The tentative agreement must now be ratified by Teamster members via secret-ballot electronic voting. Before the voting period opens, union meetings will be held across the country to explain the terms of the agreement to members. The process usually takes several months.
“I am pleased to announce that we’ve reached a tentative agreement with CN. I would like to thank our members for their incredible courage and solidarity,” said the president of Teamsters Canada, François Laporte. “I would also like to thank all the Teamster local unions from across different industries, all the labour organizations and members of the public who supported us on the picket line.”
Details of the tentative agreement will not be released until the members have had a chance to review the document first.
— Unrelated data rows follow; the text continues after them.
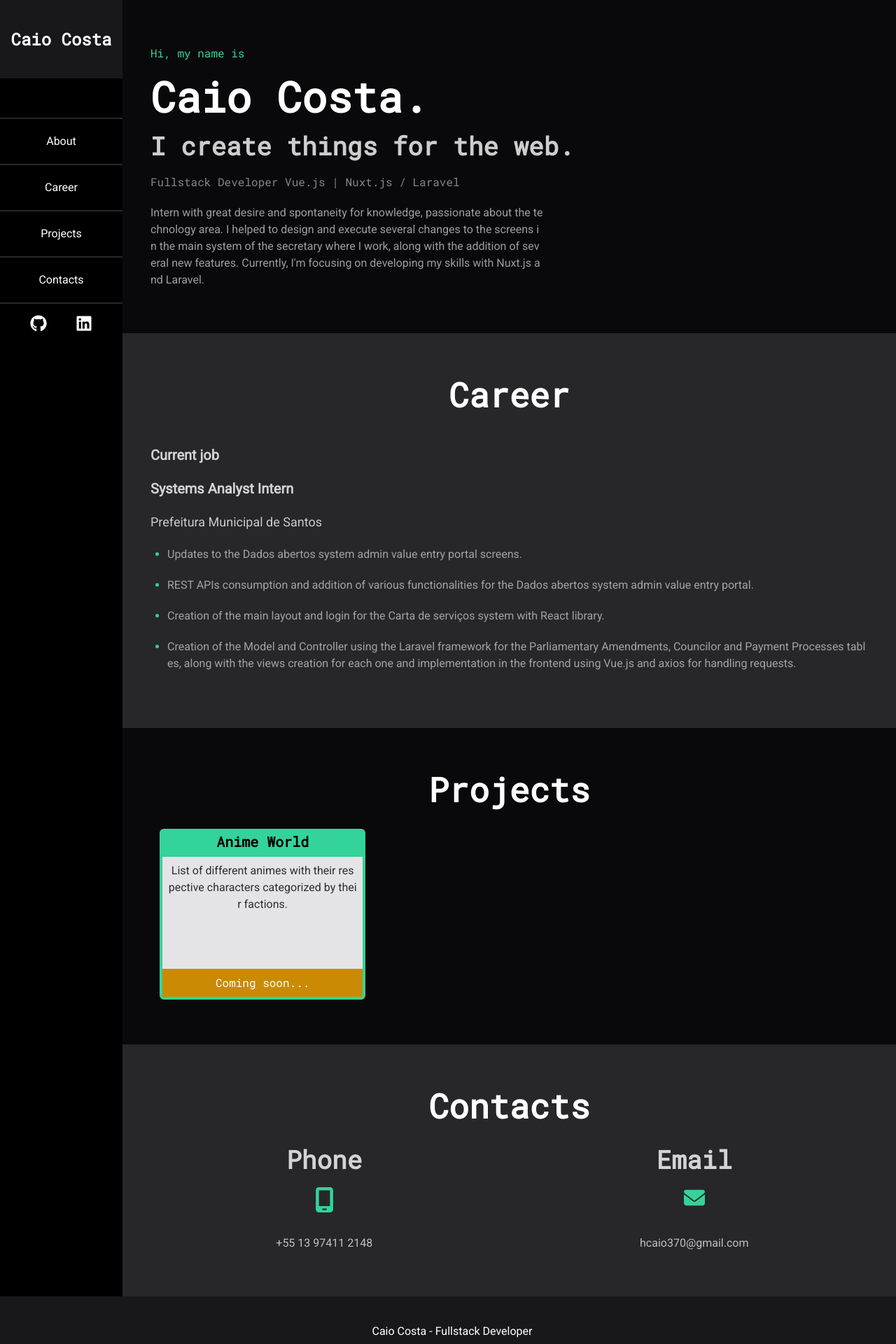
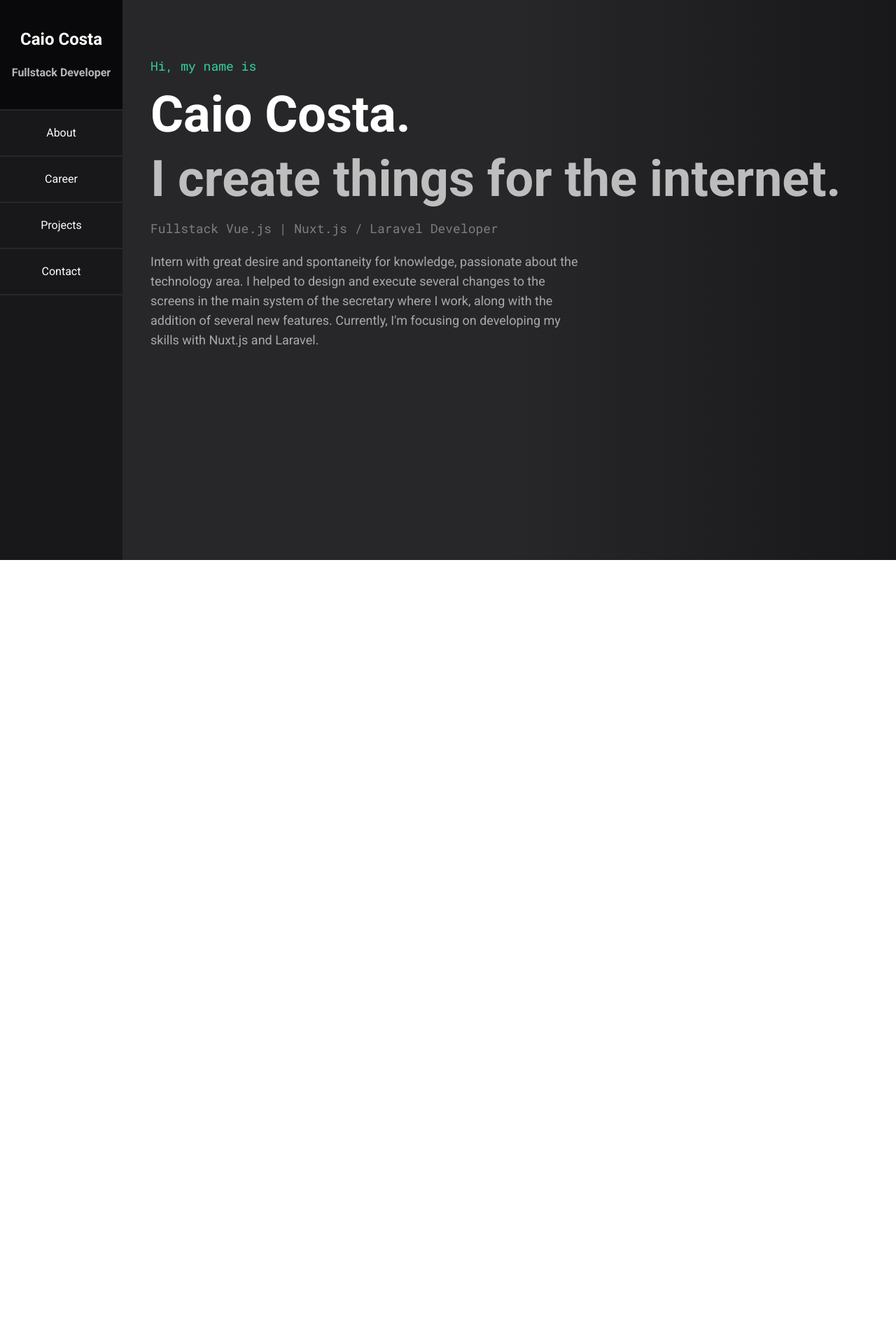
Before and after one commit to abysswalkerCaio/caio-portfolio, a Nuxt app in the folder frontend/: page / in a window 1280 px wide. Shown: the top 1920 px of the page at 70% size. After the commit the page ends 800 px from the top, so only its background shows below. Built offline with nearby package versions, Linux system fonts and the light colour scheme.

Commit message:
All layout revamped

```diff
--- a/frontend/app.vue
+++ b/frontend/app.vue
@@ -1,14 +1,22 @@
 <template>
   <div
-    class="min-h-screen font-roboto grid grid-rows-[55px_55px_1fr_100px] lg:grid-rows-[1fr_100px] lg:grid-cols-[175px_1fr]"
+    class="min-h-screen bg-gradient-to-r from-zinc-800 from-50% to-zinc-900 to-100% font-roboto grid grid-rows-[55px_55px_1fr] lg:grid-rows-[1fr] lg:grid-cols-[175px_1fr]"
   >
     <Header class="lg:hidden"></Header>
     <Navbar></Navbar>
-    <div
-      class="container sm:min-w-full md:min-w-full lg:min-w-full lg:row-start-1 lg:col-start-2 xl:min-w-full 2xl:min-w-full"
-    >
-      <NuxtPage></NuxtPage>
-    </div>
-    <Footer class="lg:row-start-2 lg:col-span-2"></Footer>
+    <NuxtPage
+      class="bg-gradient-to-r from-zinc-800 from-50% to-zinc-900 to-100% pl-10 pr-4"
+    ></NuxtPage>
   </div>
 </template>
+
+<style>
+.page-enter-active,
+.page-leave-active {
+  transition: all 0.5s;
+}
+.page-enter-from,
+.page-leave-to {
+  opacity: 0;
+}
+</style>
--- a/frontend/assets/css/main.css
+++ b/frontend/assets/css/main.css
@@ -1,4 +1,4 @@
-@import url("https://fonts.googleapis.com/css2?family=Roboto&family=Roboto+Mono&display=swap");
+@import url('https://fonts.googleapis.com/css2?family=Roboto+Mono&family=Roboto:wght@400;700&display=swap');
 
 @tailwind base;
 @tailwind components;
--- a/frontend/components/footer/Footer.vue
+++ /dev/null
@@ -1,7 +0,0 @@
-<template>
-  <footer class="bg-zinc-900 text-white flex items-center justify-center pl-3 z-20">
-    <section>
-      <p class="text-center">Caio Costa - Fullstack Developer</p>
-    </section>
-  </footer>
-</template>
--- a/frontend/components/header/Header.vue
+++ b/frontend/components/header/Header.vue
@@ -2,28 +2,7 @@
   <header
     class="bg-zinc-950 text-white flex items-center justify-between px-4 list-none"
   >
-  <h1 class="text-2xl font-roboto-mono font-black">Caio Costa</h1>
-    <div class="flex items-center gap-5 h-full">
-      <a
-        class="cursor-default"
-        href="https://github.com/abysswalkerCaio"
-        target="_blank"
-      >
-        <font-awesome-icon
-          class="cursor-pointer fa-fw text-3xl transition ease-in-out hover:text-emerald-400"
-          :icon="'fa-brands fa-github'"
-        />
-      </a>
-      <a
-        class="cursor-default"
-        href="https://www.linkedin.com/in/caio-costa-383a3b227/"
-        target="_blank"
-      >
-        <font-awesome-icon
-          class="cursor-pointer mt-[1px] fa-fw text-3xl transition ease-in-out hover:text-emerald-400"
-          :icon="'fa-brands fa-linkedin'"
-        />
-      </a>
-    </div>
+    <h1 class="text-2xl font-black">Caio Costa</h1>
+    <p class="font-semibold opacity-70">Fullstack Developer</p>
   </header>
 </template>
--- a/frontend/components/navbar/Navbar.vue
+++ b/frontend/components/navbar/Navbar.vue
@@ -1,101 +1,74 @@
 <template>
   <nav
-    class="bg-zinc-900 lg:bg-black text-white flex items-center justify-between px-3 sticky top-0 lg:items-start lg:justify-center lg:px-0 z-10"
+    class="bg-zinc-900 lg:bg-zinc-900 text-white flex items-center justify-between px-3 sticky top-0 z-10 lg:items-start lg:justify-center lg:px-0"
   >
-    <div
-      class="flex items-center flex-wrap gap-4 w-full h-full opacity-70 lg:hidden"
+    <div class="flex items-center flex-wrap gap-4 w-full h-full lg:hidden">
+      <NuxtLink
+        class="h-full w-14 flex items-center justify-center border-b-4 rounded-b-sm border-transparent transition ease-in-out hover:border-emerald-400 cursor-pointer opacity-70"
+        :to="'/'"
+        >About</NuxtLink
+      >
+      <NuxtLink
+        class="h-full w-14 flex items-center justify-center border-b-4 rounded-b-sm border-transparent transition ease-in-out hover:border-emerald-400 cursor-pointer opacity-70"
+        :to="'/career'"
+        >Career</NuxtLink
+      >
+      <NuxtLink
+        class="h-full w-14 flex items-center justify-center border-b-4 rounded-b-sm border-transparent transition ease-in-out hover:border-emerald-400 cursor-pointer opacity-70"
+        :to="'/projects'"
+        >Projects</NuxtLink
+      >
+    </div>
+    <NuxtLink
+      class="h-full w-14 flex items-center justify-center border-b-4 rounded-b-sm border-transparent transition ease-in-out hover:border-emerald-400 cursor-pointer opacity-70 lg:hidden"
+      :to="'/contact'"
+      >Contact</NuxtLink
     >
-      <a class="cursor-pointer h-full" href="#about">
-        <div
-          class="h-full w-14 flex items-center justify-center border-b-4 rounded-b-sm border-transparent transition ease-in-out hover:border-emerald-400"
-        >
-          About
-        </div>
-      </a>
-      <a class="cursor-pointer h-full" href="#experience">
-        <div
-          class="h-full w-14 flex items-center justify-center border-b-4 rounded-b-sm border-transparent transition ease-in-out hover:border-emerald-400"
-        >
-          Career
-        </div>
-      </a>
-      <a class="cursor-pointer h-full" href="#projects">
-        <div
-          class="h-full w-14 flex items-center justify-center border-b-4 rounded-b-sm border-transparent transition ease-in-out hover:border-emerald-400"
-        >
-          Projects
-        </div>
-      </a>
-    </div>
-    <a class="cursor-pointer h-full lg:hidden" href="#contact">
-      <div
-        class="h-full w-14 flex items-center justify-center border-b-4 rounded-b-sm border-transparent opacity-70 transition ease-in-out hover:border-emerald-400 lg:hidden"
-      >
-        Contact
-      </div>
-    </a>
     <div
       class="max-[1023px]:hidden sticky top-0 flex flex-col items-center justify-center w-full"
     >
-      <div class="py-10 w-full flex items-center justify-center bg-zinc-900">
-        <h1 class="text-2xl font-roboto-mono font-black">Caio Costa</h1>
+      <div
+        class="py-10 w-full flex flex-col items-center justify-center gap-5 bg-zinc-950"
+      >
+        <h1 class="text-2xl font-black">Caio Costa</h1>
+        <p class="opacity-70 font-semibold">Fullstack Developer</p>
       </div>
-      <ul class="flex flex-col items-center justify-start mt-14 w-full">
+      <ul class="flex flex-col items-center justify-start w-full">
         <li
           class="w-full flex justify-center border-solid border-y-2 border-zinc-800 py-5"
         >
-          <a class="transition ease-in-out hover:text-emerald-400" href="#about"
-            >About</a
+          <NuxtLink
+            class="transition ease-in-out hover:text-emerald-400"
+            :to="'/'"
+            >About</NuxtLink
           >
         </li>
         <li class="w-full flex justify-center py-5">
-          <a
+          <NuxtLink
             class="transition ease-in-out hover:text-emerald-400"
-            href="#experience"
-            >Career</a
+            :to="'/career'"
+            >Career</NuxtLink
           >
         </li>
         <li
           class="w-full flex justify-center border-solid border-t-2 border-zinc-800 py-5"
         >
-          <a
+          <NuxtLink
             class="transition ease-in-out hover:text-emerald-400"
-            href="#projects"
-            >Projects</a
+            :to="'/projects'"
+            >Projects</NuxtLink
           >
         </li>
         <li
           class="w-full flex justify-center border-solid border-y-2 border-zinc-800 py-5"
         >
-          <a
+          <NuxtLink
             class="transition ease-in-out hover:text-emerald-400"
-            href="#contact"
-            >Contacts</a
+            :to="'/contact'"
+            >Contact</NuxtLink
           >
         </li>
       </ul>
-      <div class="flex mt-4 justify-between w-full px-10">
-        <a
-          class="cursor-default"
-          href="https://github.com/abysswalkerCaio"
-          target="_blank"
-        >
-          <font-awesome-icon
-            class="cursor-pointer fa-fw text-2xl transition ease-in-out hover:text-emerald-400"
-            :icon="'fa-brands fa-github'"
-          />
-        </a>
-        <a
-          class="cursor-default"
-          href="https://www.linkedin.com/in/caio-costa-383a3b227/"
-          target="_blank"
-        >
-          <font-awesome-icon
-            class="cursor-pointer fa-fw text-2xl transition ease-in-out hover:text-emerald-400"
-            :icon="'fa-brands fa-linkedin'"
-          />
-        </a>
-      </div>
     </div>
   </nav>
 </template>
--- a/frontend/components/project-card/ProjectCard.vue
+++ b/frontend/components/project-card/ProjectCard.vue
@@ -1,7 +1,7 @@
 <template>
-  <div class="inline-block w-4/5 sm:w-5/6 md:w-11/12">
+  <div class="inline-block">
     <h1
-      class="bg-emerald-400 rounded-t-md p-1 text-xl font-roboto-mono font-semibold"
+      class="bg-emerald-400 rounded-t-md p-1 text-xl font-semibold"
     >
       {{ name }}
     </h1>
@@ -14,17 +14,17 @@
         </p>
       </div>
       <div v-if="status === 'Coming soon...'" class="bg-yellow-600 p-2">
-        <p class="font-roboto-mono text-white">
+        <p class="text-white">
           {{ status }}
         </p>
       </div>
       <div v-else-if="status === 'In progress...'" class="bg-blue-500 p-2">
-        <p class="font-roboto-mono text-white">
+        <p class="text-white">
           {{ status }}
         </p>
       </div>
       <div v-else-if="status === 'Completed'" class="bg-green-500 p-2">
-        <p class="font-roboto-mono text-white">
+        <p class="text-white">
           {{ status }}
         </p>
       </div>
--- a/frontend/error.vue
+++ b/frontend/error.vue
@@ -5,11 +5,16 @@
     </Head>
     <NuxtLayout>
       <div
-        class="font-roboto flex flex-col gap-4 min-h-screen w-full items-center justify-center bg-zinc-950 px-4"
+        class="flex flex-col gap-4 min-h-screen w-full items-center justify-center font-roboto bg-zinc-950 px-4"
       >
-        <h1 class="text-6xl font-black md:text-7xl text-emerald-400">404</h1>
+        <h1
+          class="text-5xl sm:text-6xl lg:text-7xl 2xl:text-[80px] font-black text-emerald-400"
+        >
+          Ops!
+        </h1>
         <p class="text-white opacity-50">
-          {{ message }}
+          You didn't break the internet, but I can't find what you're looking
+          for.
         </p>
         <NuxtLink
           :to="'/'"
@@ -27,9 +32,6 @@ export default {
   data() {
     return {
       title: "There is something wrong!",
-      name: "404",
-      message:
-        "You didn't break the internet, but I can't find what you're looking for.",
     };
   },
 };
--- a/frontend/nuxt.config.ts
+++ b/frontend/nuxt.config.ts
@@ -1,6 +1,7 @@
 // https://nuxt.com/docs/api/configuration/nuxt-config
 export default defineNuxtConfig({
   app: {
+    pageTransition: { name: 'page', mode: 'out-in' },
     head: {
       charset: "utf-8",
       viewport: "width=device-width, initial-scale=1",
--- a/frontend/pages/index.vue
+++ b/frontend/pages/index.vue
@@ -3,184 +3,41 @@
     <Head>
       <Title>{{ title }}</Title>
     </Head>
-    <div class="grid grid-cols-1 break-all">
-      <div class="bg-zinc-950 text-white px-10 py-16">
-        <section id="about" class="grid gap-5" v-for="aboutContent in about">
-          <p class="font-roboto-mono text-emerald-400">Hi, my name is</p>
-          <h1
-            class="text-4xl sm:text-5xl md:text-6xl font-roboto-mono font-black"
-          >
-            {{ aboutContent.name }}.
-          </h1>
-          <h1
-            class="text-2xl sm:text-3xl md:text-4xl font-roboto-mono font-extrabold opacity-80"
-          >
-            I create things for the web.
-          </h1>
-          <p class="font-roboto-mono opacity-50">{{ aboutContent.activity }}</p>
-          <p class="opacity-60 lg:w-4/5 xl:w-[55%] 2xl:w-2/5">
-            {{ aboutContent.description }}
-          </p>
-        </section>
-      </div>
-      <div class="bg-zinc-800 text-white px-10 py-16">
-        <section id="experience" class="grid gap-12">
-          <h1 class="text-center text-5xl font-roboto-mono font-black">
-            Career
-          </h1>
-          <div
-            class="grid gap-5 border-solid border-b-4 border-b-emerald-400 last:border-none"
-            v-for="careerContent in career"
-          >
-            <p class="text-xl font-bold opacity-80">
-              {{ careerContent.status }}
-            </p>
-            <p class="text-xl font-bold opacity-80">
-              {{ careerContent.position }}
-            </p>
-            <p class="text-lg font-medium opacity-75">
-              {{ careerContent.company }}
-            </p>
-            <ul
-              class="list-disc ml-6 last:mb-4 marker:text-emerald-400"
-              v-for="contributionContent in careerContent.contribution"
-            >
-              <li class="text-neutral-400">
-                {{ contributionContent.activity }}
-              </li>
-            </ul>
-          </div>
-        </section>
-      </div>
-      <div class="bg-zinc-950 px-10 py-16">
-        <section class="grid gap-8" id="projects">
-          <h1
-            class="text-center text-5xl text-white font-roboto-mono font-black"
-          >
-            Projects
-          </h1>
-          <div
-            class="grid sm:grid-cols-2 lg:grid-cols-3 2xl:grid-cols-4 gap-8 justify-center"
-          >
-            <div class="text-center" v-for="projectContent in project">
-              <project-card
-                :name="projectContent.name"
-                :description="projectContent.description"
-                :status="projectContent.status"
-              />
-            </div>
-          </div>
-        </section>
-      </div>
-      <div class="bg-zinc-800 text-white px-10 py-16">
-        <section
-          id="contact"
-          class="grid grid-rols-3 grid-cols-2 gap-8"
-          v-for="contactContent in contact"
-        >
-          <h1
-            class="col-span-2 text-center text-5xl font-roboto-mono font-black"
-          >
-            Contacts
-          </h1>
-          <div class="flex flex-col items-center gap-5">
-            <h2
-              class="text-3xl lg:text-4xl font-roboto-mono font-extrabold opacity-80"
-            >
-              Phone
-            </h2>
-            <font-awesome-icon
-              class="text-3xl lg:text-4xl text-emerald-400"
-              :icon="'fa-solid fa-mobile-screen'"
-            />
-          </div>
-          <div class="flex flex-col items-center gap-5">
-            <h2
-              class="text-3xl lg:text-4xl font-roboto-mono font-extrabold opacity-80"
-            >
-              Email
-            </h2>
-            <font-awesome-icon
-              class="text-3xl text-emerald-400"
-              :icon="'fa-solid fa-envelope'"
-            />
-          </div>
-          <div class="flex flex-col items-center">
-            <p class="opacity-70">{{ contactContent.phone }}</p>
-          </div>
-          <div class="flex flex-col items-center">
-            <p class="opacity-70">{{ contactContent.email }}</p>
-          </div>
-        </section>
-      </div>
-    </div>
+    <section
+      id="about"
+      class="flex flex-col text-white break-words gap-5 pt-20"
+    >
+      <p class="text-emerald-400 font-roboto-mono font-medium lg:text-lg">
+        Hi, my name is
+      </p>
+      <h1 class="text-5xl sm:text-6xl lg:text-7xl 2xl:text-[80px] font-black">
+        Caio Costa.
+      </h1>
+      <p
+        class="text-5xl sm:text-6xl lg:text-7xl 2xl:text-[80px] opacity-70 font-black"
+      >
+        I create things for the internet.
+      </p>
+      <p class="font-roboto-mono opacity-40 w-9/12 lg:w-3/5 lg:text-lg">
+        Fullstack Vue.js | Nuxt.js / Laravel Developer
+      </p>
+      <p class="opacity-60 w-9/12 lg:w-3/5 lg:text-lg">
+        Intern with great desire and spontaneity for knowledge, passionate about
+        the technology area. I helped to design and execute several changes to
+        the screens in the main system of the secretary where I work, along with
+        the addition of several new features. Currently, I'm focusing on
+        developing my skills with Nuxt.js and Laravel.
+      </p>
+    </section>
   </div>
 </template>
 
 <script lang="ts">
-import ProjectCard from "~/components/project-card/ProjectCard.vue";
-
 export default {
   data() {
     return {
       title: "Portfolio by Caio Costa",
-      about: [
-        {
-          name: "Caio Costa",
-          activity: "Fullstack Developer Vue.js | Nuxt.js / Laravel",
-          description:
-            "Intern with great desire and spontaneity for knowledge, passionate about the technology area.\
-            I helped to design and execute several changes to the screens in the main system of the secretary where I work,\
-            along with the addition of several new features.\
-            Currently, I'm focusing on developing my skills with Nuxt.js and Laravel.",
-        },
-      ],
-      career: [
-        {
-          status: "Current job",
-          company: "Prefeitura Municipal de Santos",
-          position: "Systems Analyst Intern",
-          contribution: [
-            {
-              activity:
-                "Updates to the Dados abertos system admin value entry portal screens.",
-            },
-            {
-              activity:
-                "REST APIs consumption and addition of various functionalities for the\
-                Dados abertos system admin value entry portal.",
-            },
-            {
-              activity:
-                "Creation of the main layout and login for the Carta de serviços system with React library.",
-            },
-            {
-              activity:
-                "Creation of the Model and Controller using the Laravel framework for the Parliamentary Amendments,\
-              Councilor and Payment Processes tables,\
-              along with the views creation for each one and implementation in the frontend using Vue.js and axios for handling requests.",
-            },
-          ],
-        },
-      ],
-      project: [
-        {
-          name: "Anime World",
-          description:
-            "List of different animes with their respective characters categorized by their factions.",
-          status: "Coming soon...",
-        },
-      ],
-      contact: [
-        {
-          phone: "+55 13 97411 2148",
-          email: "hcaio370@gmail.com",
-        },
-      ],
     };
-  },
-  components: {
-    ProjectCard,
   },
 };
 </script>
```
Also changed, not shown: 1 other file (tests, documents, lock files or other folders).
The Teamsters union thanked Prime Minister Justin Trudeau for respecting workers’ right to strike and acknowledged Labour Minister Filomena Tassi, Transport Minister Marc Garneau, and the Federal Mediation and Conciliation Service for helping the parties find common ground.
“Previous governments routinely violated workers’ right to strike when it came to the rail industry. This government remained calm and focused on helping parties reach an agreement, and it worked,” added Laporte.
Teamsters represent close to 125,000 workers in Canada in all industries, including over 16,000 in the rail sector. The International Brotherhood of Teamsters, with which Teamsters Canada is affiliated, has 1.4 million members in North America.
CN transports more than C$250 billion worth of goods annually for a wide range of business sectors, ranging from resource products to manufactured products to consumer goods, across a rail network of approximately 20,000 route-miles spanning Canada and mid-America.